# Work to be completed
Would you please copy all of the data exactly, skipping the images?

# Data shown
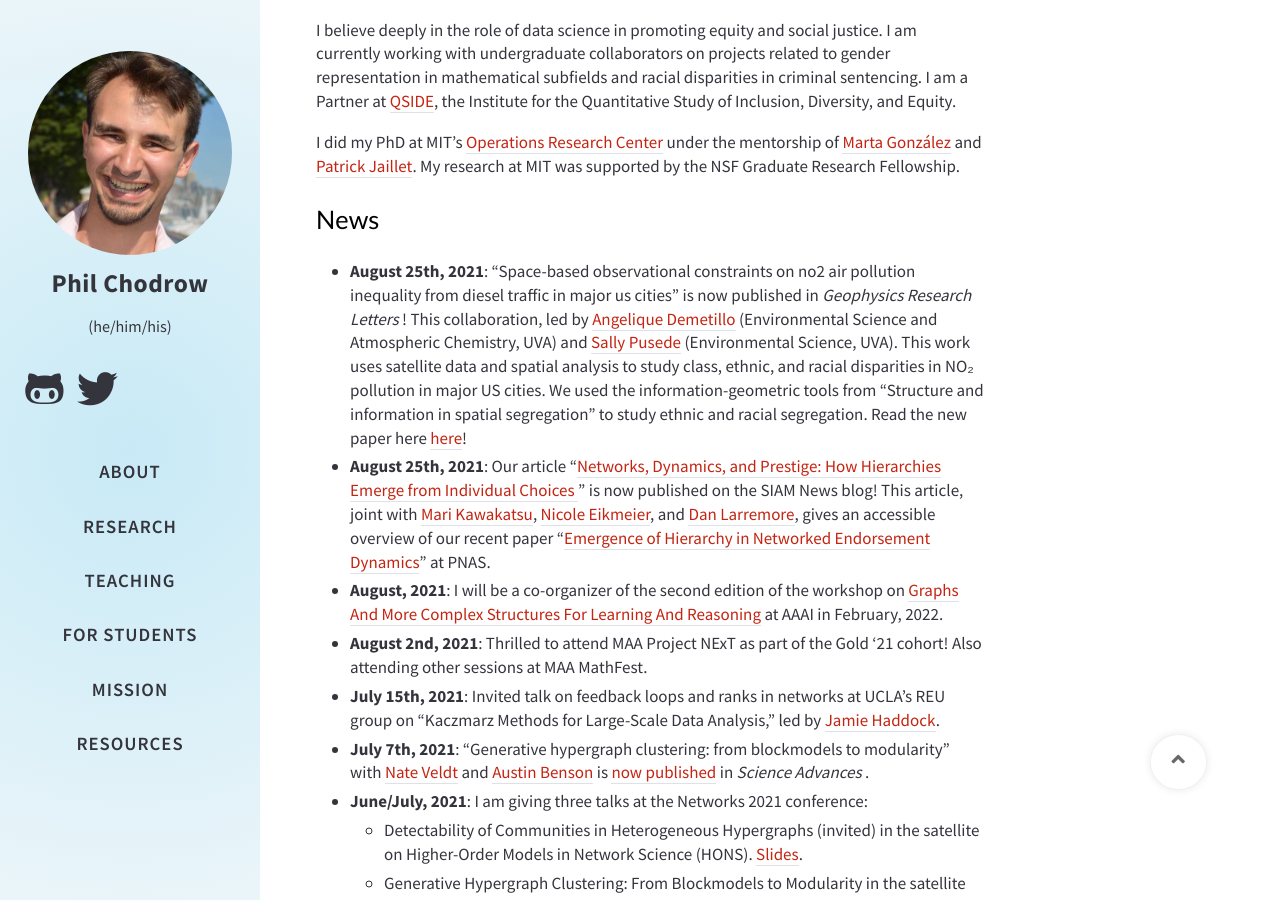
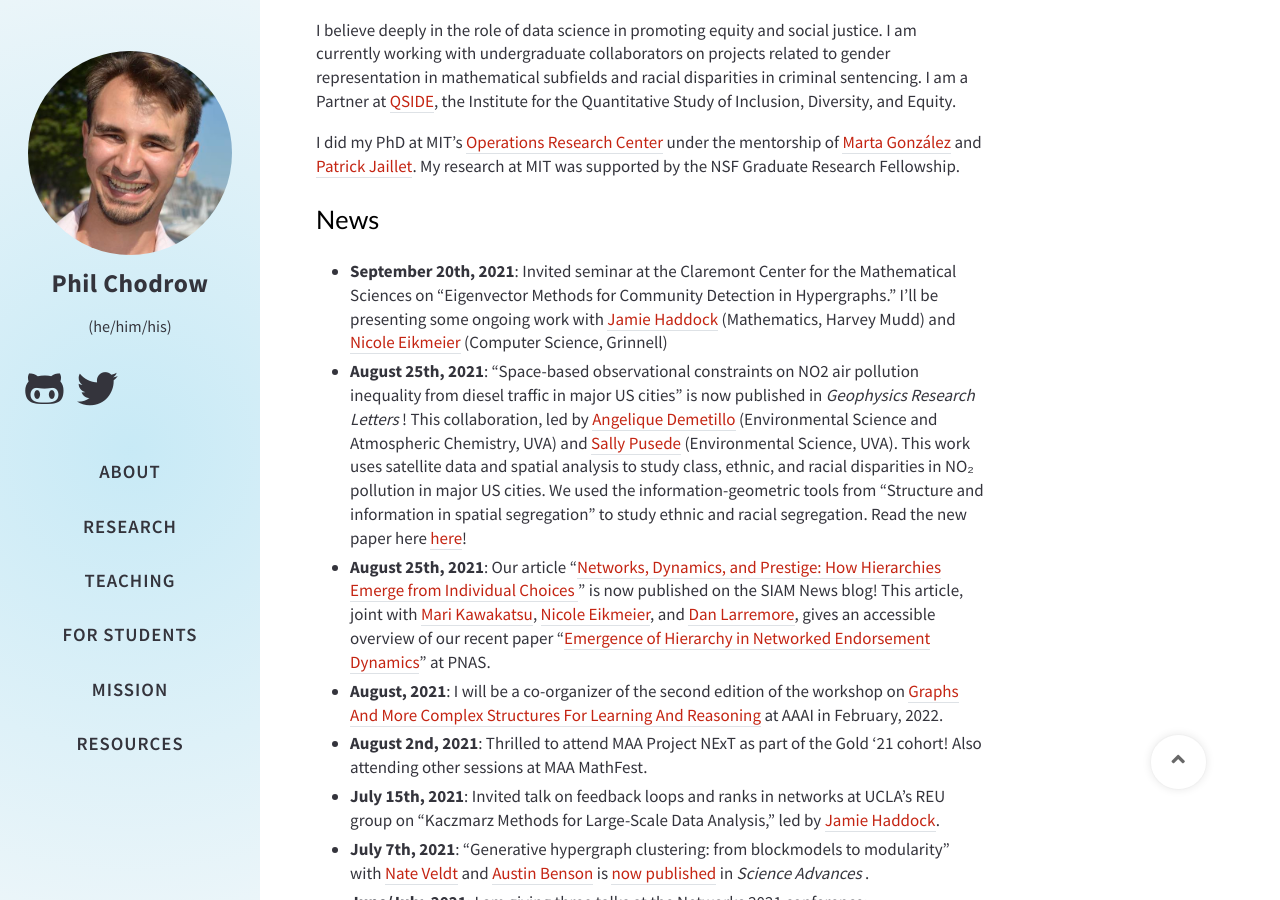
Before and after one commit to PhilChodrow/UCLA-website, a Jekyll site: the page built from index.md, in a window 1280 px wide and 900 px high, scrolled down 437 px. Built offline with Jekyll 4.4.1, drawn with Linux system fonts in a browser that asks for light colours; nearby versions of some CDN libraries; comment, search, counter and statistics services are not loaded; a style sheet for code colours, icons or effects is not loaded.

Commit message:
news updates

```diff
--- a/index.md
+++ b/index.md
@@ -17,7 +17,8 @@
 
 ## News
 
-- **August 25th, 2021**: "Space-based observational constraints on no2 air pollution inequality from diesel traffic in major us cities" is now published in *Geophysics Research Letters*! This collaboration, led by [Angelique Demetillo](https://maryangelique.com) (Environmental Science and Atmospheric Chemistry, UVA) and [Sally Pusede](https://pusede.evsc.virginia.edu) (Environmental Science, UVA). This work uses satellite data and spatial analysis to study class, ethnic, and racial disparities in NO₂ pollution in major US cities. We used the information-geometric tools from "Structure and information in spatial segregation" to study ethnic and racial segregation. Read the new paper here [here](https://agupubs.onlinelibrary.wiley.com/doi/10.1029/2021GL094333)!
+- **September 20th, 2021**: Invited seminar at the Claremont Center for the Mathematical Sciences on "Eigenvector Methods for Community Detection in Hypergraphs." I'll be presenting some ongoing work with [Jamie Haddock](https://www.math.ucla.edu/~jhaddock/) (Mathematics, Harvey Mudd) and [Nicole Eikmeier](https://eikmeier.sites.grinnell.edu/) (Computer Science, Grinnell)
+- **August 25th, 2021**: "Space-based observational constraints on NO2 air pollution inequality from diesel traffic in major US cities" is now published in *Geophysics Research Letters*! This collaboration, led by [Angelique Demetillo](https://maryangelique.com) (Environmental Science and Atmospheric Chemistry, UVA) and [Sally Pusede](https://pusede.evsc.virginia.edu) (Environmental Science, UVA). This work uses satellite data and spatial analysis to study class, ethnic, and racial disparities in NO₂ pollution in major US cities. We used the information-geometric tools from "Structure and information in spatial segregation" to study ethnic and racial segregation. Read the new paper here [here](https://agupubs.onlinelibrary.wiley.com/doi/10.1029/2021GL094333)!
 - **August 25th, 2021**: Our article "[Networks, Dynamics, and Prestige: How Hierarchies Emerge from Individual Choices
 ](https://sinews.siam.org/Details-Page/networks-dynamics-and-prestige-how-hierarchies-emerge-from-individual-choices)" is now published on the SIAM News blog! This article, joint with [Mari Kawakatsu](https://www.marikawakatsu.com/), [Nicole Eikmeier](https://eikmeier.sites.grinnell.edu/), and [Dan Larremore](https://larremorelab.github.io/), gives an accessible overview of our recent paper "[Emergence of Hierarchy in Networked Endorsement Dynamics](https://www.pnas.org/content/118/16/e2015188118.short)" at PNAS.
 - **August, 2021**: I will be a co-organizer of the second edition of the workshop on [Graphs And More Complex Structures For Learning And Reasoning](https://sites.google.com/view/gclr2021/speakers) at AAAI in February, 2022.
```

# Finished exercise
Before and after one commit to PhilChodrow/UCLA-website, a Jekyll site: the page built from index.md, in a window 1280 px wide and 900 px high, scrolled down 437 px. Built offline with Jekyll 4.4.1, drawn with Linux system fonts in a browser that asks for light colours; nearby versions of some CDN libraries; comment, search, counter and statistics services are not loaded; a style sheet for code colours, icons or effects is not loaded.

Commit message:
news updates

```diff
--- a/index.md
+++ b/index.md
@@ -17,7 +17,8 @@
 
 ## News
 
-- **August 25th, 2021**: "Space-based observational constraints on no2 air pollution inequality from diesel traffic in major us cities" is now published in *Geophysics Research Letters*! This collaboration, led by [Angelique Demetillo](https://maryangelique.com) (Environmental Science and Atmospheric Chemistry, UVA) and [Sally Pusede](https://pusede.evsc.virginia.edu) (Environmental Science, UVA). This work uses satellite data and spatial analysis to study class, ethnic, and racial disparities in NO₂ pollution in major US cities. We used the information-geometric tools from "Structure and information in spatial segregation" to study ethnic and racial segregation. Read the new paper here [here](https://agupubs.onlinelibrary.wiley.com/doi/10.1029/2021GL094333)!
+- **September 20th, 2021**: Invited seminar at the Claremont Center for the Mathematical Sciences on "Eigenvector Methods for Community Detection in Hypergraphs." I'll be presenting some ongoing work with [Jamie Haddock](https://www.math.ucla.edu/~jhaddock/) (Mathematics, Harvey Mudd) and [Nicole Eikmeier](https://eikmeier.sites.grinnell.edu/) (Computer Science, Grinnell)
+- **August 25th, 2021**: "Space-based observational constraints on NO2 air pollution inequality from diesel traffic in major US cities" is now published in *Geophysics Research Letters*! This collaboration, led by [Angelique Demetillo](https://maryangelique.com) (Environmental Science and Atmospheric Chemistry, UVA) and [Sally Pusede](https://pusede.evsc.virginia.edu) (Environmental Science, UVA). This work uses satellite data and spatial analysis to study class, ethnic, and racial disparities in NO₂ pollution in major US cities. We used the information-geometric tools from "Structure and information in spatial segregation" to study ethnic and racial segregation. Read the new paper here [here](https://agupubs.onlinelibrary.wiley.com/doi/10.1029/2021GL094333)!
 - **August 25th, 2021**: Our article "[Networks, Dynamics, and Prestige: How Hierarchies Emerge from Individual Choices
 ](https://sinews.siam.org/Details-Page/networks-dynamics-and-prestige-how-hierarchies-emerge-from-individual-choices)" is now published on the SIAM News blog! This article, joint with [Mari Kawakatsu](https://www.marikawakatsu.com/), [Nicole Eikmeier](https://eikmeier.sites.grinnell.edu/), and [Dan Larremore](https://larremorelab.github.io/), gives an accessible overview of our recent paper "[Emergence of Hierarchy in Networked Endorsement Dynamics](https://www.pnas.org/content/118/16/e2015188118.short)" at PNAS.
 - **August, 2021**: I will be a co-organizer of the second edition of the workshop on [Graphs And More Complex Structures For Learning And Reasoning](https://sites.google.com/view/gclr2021/speakers) at AAAI in February, 2022.
```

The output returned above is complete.